Print the data below again in full, exactly as it stands, with no images.
Content starts
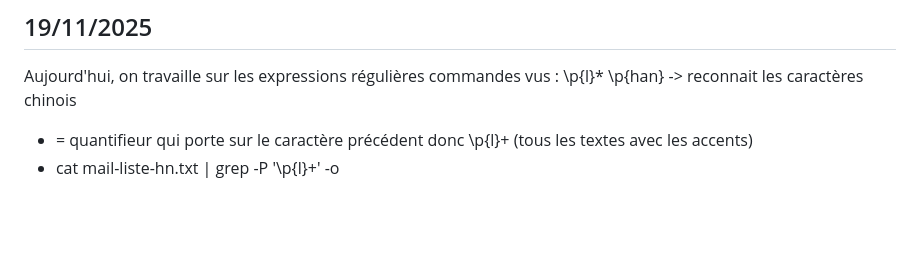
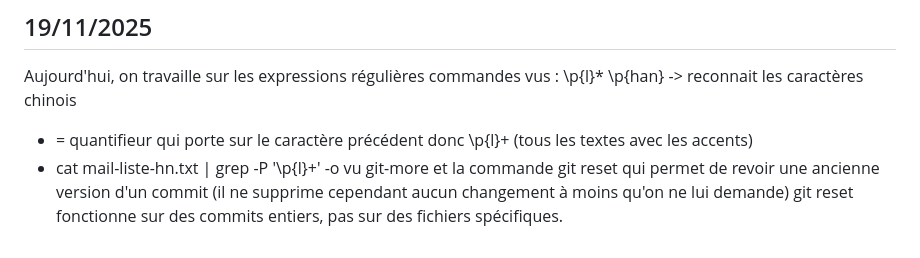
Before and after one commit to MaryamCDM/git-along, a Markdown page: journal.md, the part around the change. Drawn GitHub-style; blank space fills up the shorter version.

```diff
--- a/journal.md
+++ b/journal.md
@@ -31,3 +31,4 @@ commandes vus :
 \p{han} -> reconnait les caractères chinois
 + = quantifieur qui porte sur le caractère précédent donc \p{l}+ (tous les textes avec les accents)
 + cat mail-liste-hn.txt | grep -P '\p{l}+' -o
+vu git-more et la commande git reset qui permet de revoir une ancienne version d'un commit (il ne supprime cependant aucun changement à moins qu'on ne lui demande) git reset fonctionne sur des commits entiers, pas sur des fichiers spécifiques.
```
Content ends
Answer to this exercise:
Before and after one commit to MaryamCDM/git-along, a Markdown page: journal.md, the part around the change. Drawn GitHub-style; blank space fills up the shorter version.

```diff
--- a/journal.md
+++ b/journal.md
@@ -31,3 +31,4 @@ commandes vus :
 \p{han} -> reconnait les caractères chinois
 + = quantifieur qui porte sur le caractère précédent donc \p{l}+ (tous les textes avec les accents)
 + cat mail-liste-hn.txt | grep -P '\p{l}+' -o
+vu git-more et la commande git reset qui permet de revoir une ancienne version d'un commit (il ne supprime cependant aucun changement à moins qu'on ne lui demande) git reset fonctionne sur des commits entiers, pas sur des fichiers spécifiques.
```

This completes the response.